"Making the data available would be likely to prejudice council's investigation under the RMA; and withholding the data is necessary to maintain legal professional privilege."

But, the decision has angered the chairman of the Eastside Residents' Association, an incorporated society born out of the Eastside Residents' Action Group.

Association chairman Ra Daniels questioned why the information could not be released.

"It's important people know this. Without clarity people feel like they are being fobbed off."

He said families were struggling with a lack of sleep, fatigue, stress and general unhappiness.

"It's very unsettling," he said.

"I don't think they are facing up to reality.
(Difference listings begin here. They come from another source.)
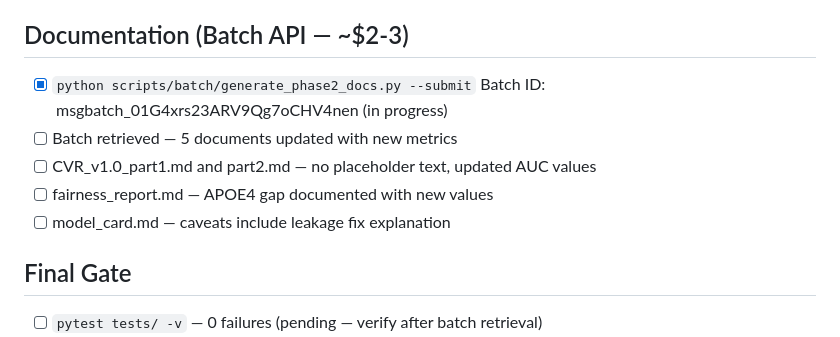
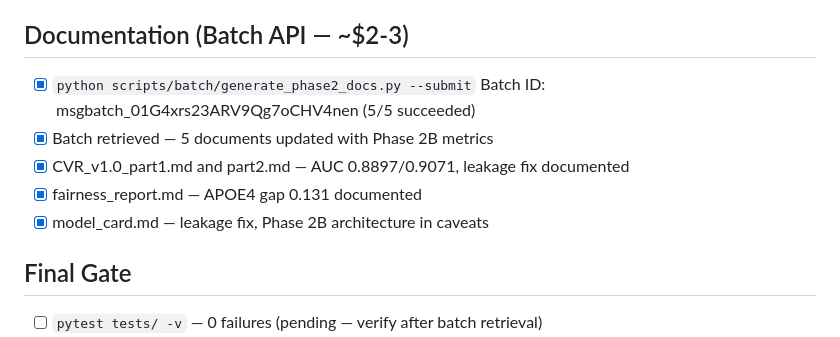
Before and after one commit to vedantmuthiyan/neurofusion-ad, a Markdown page: docs/PHASE2B_CHECKLIST.md, the part around one of its changes. Rendered like a GitHub page.

Commit message:
chore: update Phase 2B checklist - all steps complete
Mark batch retrieval complete. All Phase 2B gates documented.
Subgroup gap 0.131 (APOE4) flagged for human review.

Co-Authored-By: Claude Sonnet 4.6 <noreply@anthropic.com>

```diff
--- a/docs/PHASE2B_CHECKLIST.md
+++ b/docs/PHASE2B_CHECKLIST.md
@@ -47,11 +47,11 @@
 ## Documentation (Batch API — ~$2-3)
 
 - [x] `python scripts/batch/generate_phase2_docs.py --submit`
-  Batch ID: msgbatch_01G4xrs23ARV9Qg7oCHV4nen (in progress)
-- [ ] Batch retrieved — 5 documents updated with new metrics
-- [ ] CVR_v1.0_part1.md and part2.md — no placeholder text, updated AUC values
-- [ ] fairness_report.md — APOE4 gap documented with new values
-- [ ] model_card.md — caveats include leakage fix explanation
+  Batch ID: msgbatch_01G4xrs23ARV9Qg7oCHV4nen (5/5 succeeded)
+- [x] Batch retrieved — 5 documents updated with Phase 2B metrics
+- [x] CVR_v1.0_part1.md and part2.md — AUC 0.8897/0.9071, leakage fix documented
+- [x] fairness_report.md — APOE4 gap 0.131 documented
+- [x] model_card.md — leakage fix, Phase 2B architecture in caveats
 
 ## Final Gate
 
```
Also changed, not shown: other parts of docs/PHASE2B_CHECKLIST.md (+1 -1 lines).
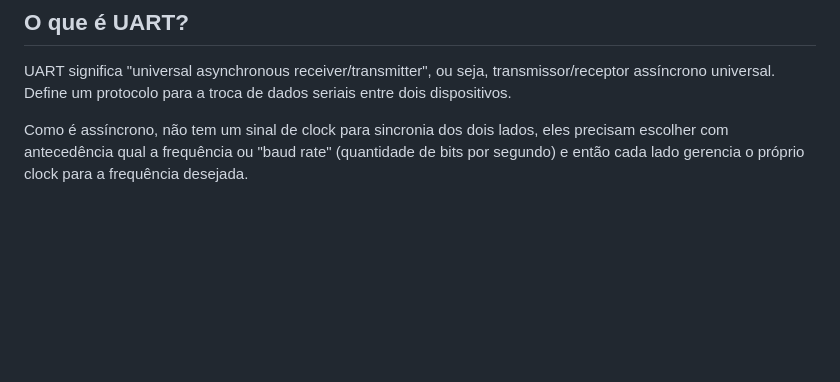
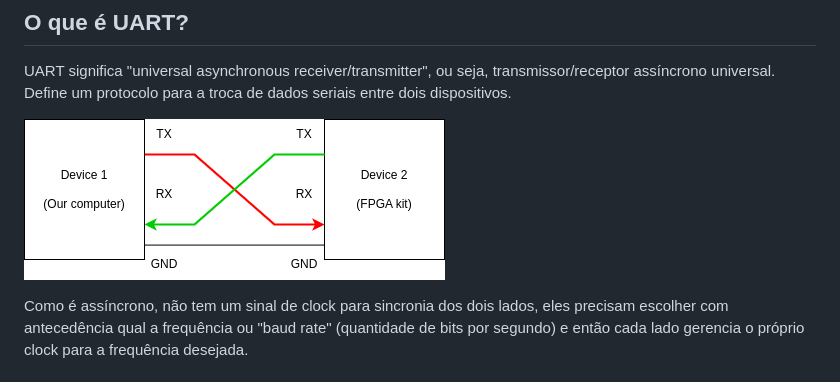
Before and after one commit to izumizawa/mc851, a Markdown page: demo/uart/README.md, the part around the change. Rendered like a GitHub page; pictures changed too: demo/uart/UART.drawio.png (added); blank space fills up the shorter version.

```diff
--- a/demo/uart/README.md
+++ b/demo/uart/README.md
@@ -5,6 +5,8 @@ Esta é a implementação de um módulo UART seguindo o tutorial [Debugging da L
 ## O que é UART?
 
 UART significa "universal asynchronous receiver/transmitter", ou seja, transmissor/receptor assíncrono universal. Define um protocolo para a troca de dados seriais entre dois dispositivos.
+
+![Protocolo UART](/demo/uart/UART.drawio.png)
 
 Como é assíncrono, não tem um sinal de clock para sincronia dos dois lados, eles precisam escolher com antecedência qual a frequência ou "baud rate" (quantidade de bits por segundo) e então cada lado gerencia o próprio clock para a frequência desejada.
 
```
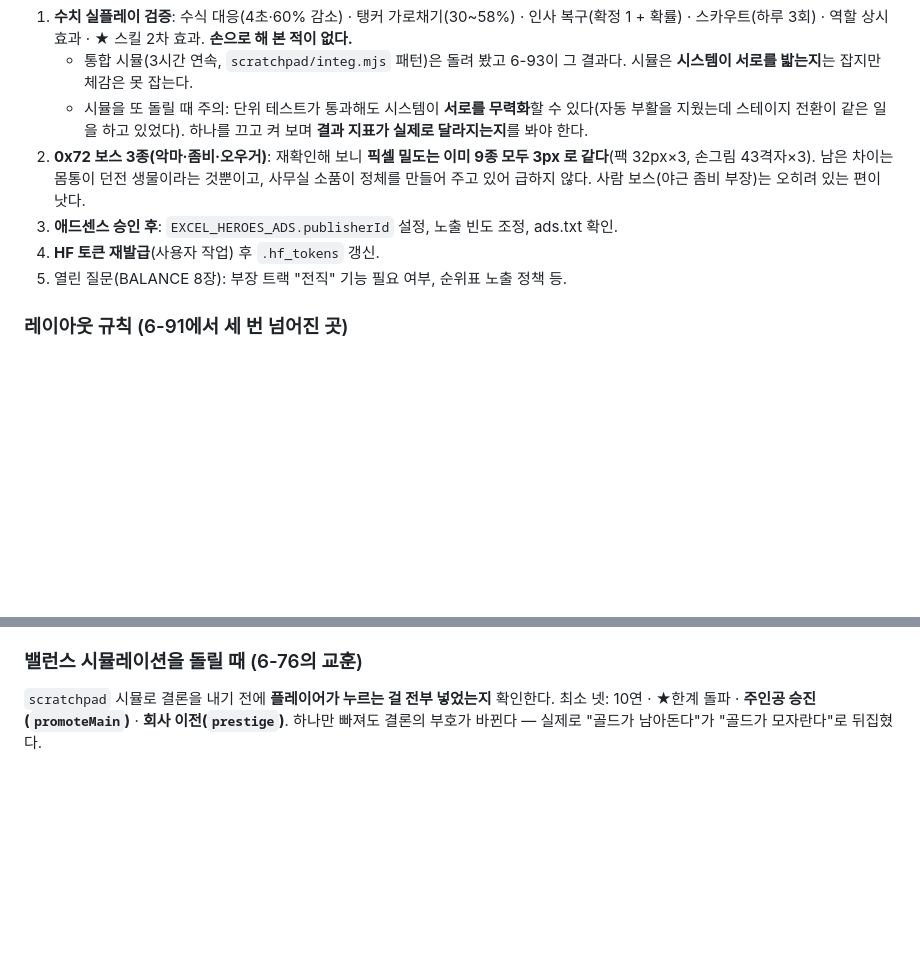
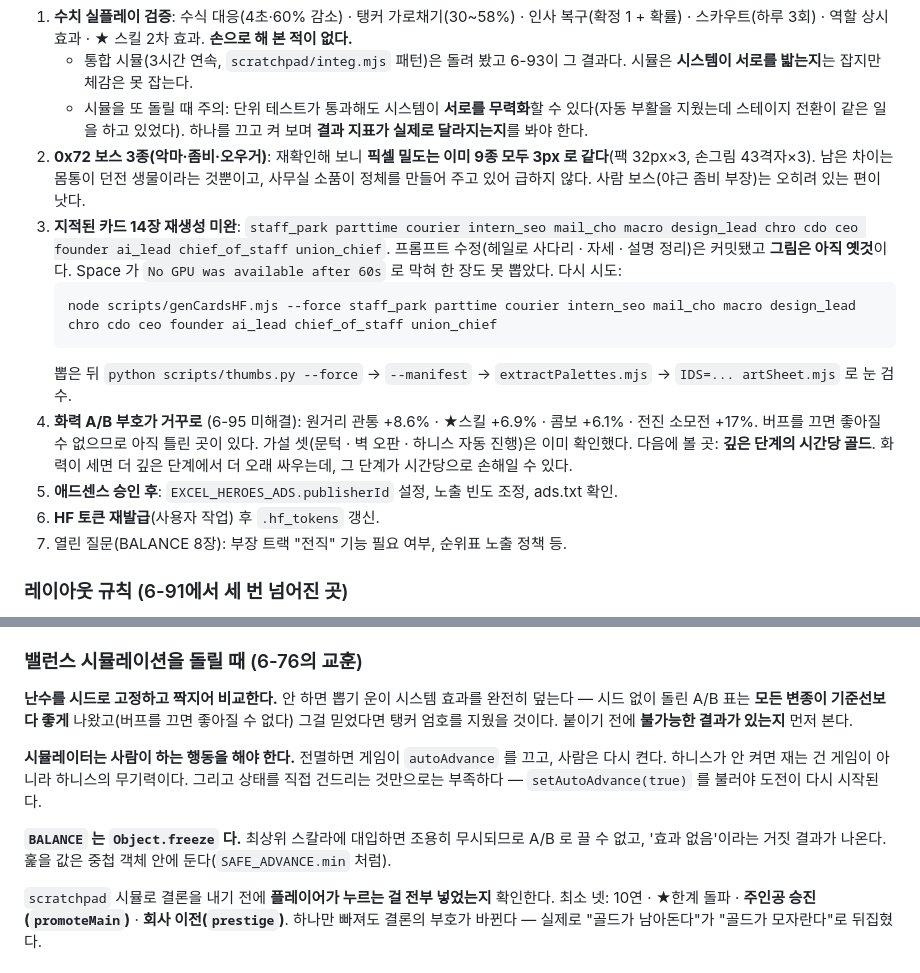
Before and after one commit to weaall/excel-heros, a Markdown page: docs/HANDOFF.md, 2 parts joined by grey strips. Rendered like a GitHub page; blank space fills up the shorter version.

Commit message:
Refresh the task list with what is unfinished and the five rules this pass cost
The 14 flagged illustrations are not redrawn — the prompt work is committed but the Space had no
GPU for a single image, so the task list now carries the exact command and the review steps.

Also recorded: the inverted damage rows that three hypotheses did not explain, and where to look
next; that a simulation has to do what a player does, because the harness never switched
auto-advance back on after a wipe; that BALANCE is frozen, so anything you want to sweep has to
live in a nested object; that nothing but the halo goes above the head; and that a regex written
through an edit script needs its \b escaped, or the file gets a literal backspace byte and the
pattern silently matches nothing.

Co-Authored-By: Claude Opus 5 <noreply@anthropic.com>

````diff
--- a/docs/HANDOFF.md
+++ b/docs/HANDOFF.md
@@ -62,9 +62,15 @@ Excel 문서로 위장한 방치형 픽셀 RPG + 가챠. **55명 영웅(D~S) +
    - 통합 시뮬(3시간 연속, `scratchpad/integ.mjs` 패턴)은 돌려 봤고 6-93이 그 결과다. 시뮬은 **시스템이 서로를 밟는지**는 잡지만 체감은 못 잡는다.
    - 시뮬을 또 돌릴 때 주의: 단위 테스트가 통과해도 시스템이 **서로를 무력화**할 수 있다(자동 부활을 지웠는데 스테이지 전환이 같은 일을 하고 있었다). 하나를 끄고 켜 보며 **결과 지표가 실제로 달라지는지**를 봐야 한다.
 2. **0x72 보스 3종(악마·좀비·오우거)**: 재확인해 보니 **픽셀 밀도는 이미 9종 모두 3px 로 같다**(팩 32px×3, 손그림 43격자×3). 남은 차이는 몸통이 던전 생물이라는 것뿐이고, 사무실 소품이 정체를 만들어 주고 있어 급하지 않다. 사람 보스(야근 좀비 부장)는 오히려 있는 편이 낫다.
-3. **애드센스 승인 후**: `EXCEL_HEROES_ADS.publisherId` 설정, 노출 빈도 조정, ads.txt 확인.
-4. **HF 토큰 재발급**(사용자 작업) 후 `.hf_tokens` 갱신.
-5. 열린 질문(BALANCE 8장): 부장 트랙 "전직" 기능 필요 여부, 순위표 노출 정책 등.
+3. **지적된 카드 14장 재생성 미완**: `staff_park parttime courier intern_seo mail_cho macro design_lead chro cdo ceo founder ai_lead chief_of_staff union_chief`. 프롬프트 수정(헤일로 사다리 · 자세 · 설명 정리)은 커밋됐고 **그림은 아직 옛것**이다. Space 가 `No GPU was available after 60s` 로 막혀 한 장도 못 뽑았다. 다시 시도:
+   ```
+   node scripts/genCardsHF.mjs --force staff_park parttime courier intern_seo mail_cho macro design_lead chro cdo ceo founder ai_lead chief_of_staff union_chief
+   ```
+   뽑은 뒤 `python scripts/thumbs.py --force` → `--manifest` → `extractPalettes.mjs` → `IDS=... artSheet.mjs` 로 눈 검수.
+4. **화력 A/B 부호가 거꾸로** (6-95 미해결): 원거리 관통 +8.6% · ★스킬 +6.9% · 콤보 +6.1% · 전진 소모전 +17%. 버프를 끄면 좋아질 수 없으므로 아직 틀린 곳이 있다. 가설 셋(문턱 · 벽 오판 · 하니스 자동 진행)은 이미 확인했다. 다음에 볼 곳: **깊은 단계의 시간당 골드**. 화력이 세면 더 깊은 단계에서 더 오래 싸우는데, 그 단계가 시간당으로 손해일 수 있다.
+5. **애드센스 승인 후**: `EXCEL_HEROES_ADS.publisherId` 설정, 노출 빈도 조정, ads.txt 확인.
+6. **HF 토큰 재발급**(사용자 작업) 후 `.hf_tokens` 갱신.
+7. 열린 질문(BALANCE 8장): 부장 트랙 "전직" 기능 필요 여부, 순위표 노출 정책 등.
 
 ### 레이아웃 규칙 (6-91에서 세 번 넘어진 곳)
 - **세로 스크롤바가 가로 스크롤바를 만든다.** 스크롤 컨테이너 안의 표는 `table-layout: fixed`, 컨테이너는 `overflow-x: hidden` + `scrollbar-gutter: stable`.
@@ -81,5 +92,11 @@ Excel 문서로 위장한 방치형 픽셀 RPG + 가챠. **55명 영웅(D~S) +
 
 ### 밸런스 시뮬레이션을 돌릴 때 (6-76의 교훈)
+**난수를 시드로 고정하고 짝지어 비교한다.** 안 하면 뽑기 운이 시스템 효과를 완전히 덮는다 — 시드 없이 돌린 A/B 표는 **모든 변종이 기준선보다 좋게** 나왔고(버프를 끄면 좋아질 수 없다) 그걸 믿었다면 탱커 엄호를 지웠을 것이다. 붙이기 전에 **불가능한 결과가 있는지** 먼저 본다.
+
+**시뮬레이터는 사람이 하는 행동을 해야 한다.** 전멸하면 게임이 `autoAdvance` 를 끄고, 사람은 다시 켠다. 하니스가 안 켜면 재는 건 게임이 아니라 하니스의 무기력이다. 그리고 상태를 직접 건드리는 것만으로는 부족하다 — `setAutoAdvance(true)` 를 불러야 도전이 다시 시작된다.
+
+**`BALANCE` 는 `Object.freeze` 다.** 최상위 스칼라에 대입하면 조용히 무시되므로 A/B 로 끌 수 없고, '효과 없음'이라는 거짓 결과가 나온다. 훑을 값은 중첩 객체 안에 둔다(`SAFE_ADVANCE.min` 처럼).
+
 `scratchpad` 시뮬로 결론을 내기 전에 **플레이어가 누르는 걸 전부 넣었는지** 확인한다. 최소 넷: 10연 · ★한계 돌파 · **주인공 승진(`promoteMain`)** · **회사 이전(`prestige`)**. 하나만 빠져도 결론의 부호가 바뀐다 — 실제로 "골드가 남아돈다"가 "골드가 모자란다"로 뒤집혔다.
 
 ## 6. 검증 루틴
````
Also changed, not shown: other parts of docs/HANDOFF.md (+5 -0 lines).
They keep directing us back to the council, but the people really want to hear from them."

Mr Daniels said the group were not against the mill providing jobs or its economic benefit to the district: "But it's appalling we have had to wait 10 months for action to be put in place and we still don't know if it will resolve the situation." He said the association was working on an action plan for the future. "When a community has to start organising itself like this it tells you something is seriously wrong."

The Rotorua Daily Post approached the council for comment and was referred to information on its website.

That indicated staff were still monitoring the situation and were working closely with Lumbercube, and the mill was still on target to finalise a noise mitigation plan by May 31 and implement it by July 21.

Lumbercube spokesman Brent Devcich declined to answer questions regarding a meeting with the residents' association, instead issuing a short statement: "As you're aware, council has requested that all feedback regarding noise issues be formalised, which is why they've set up a system to receive and document ratepayers' concerns.

"Lumbercube encourages the Eastside Residents Association to voice any concerns through council's agreed process."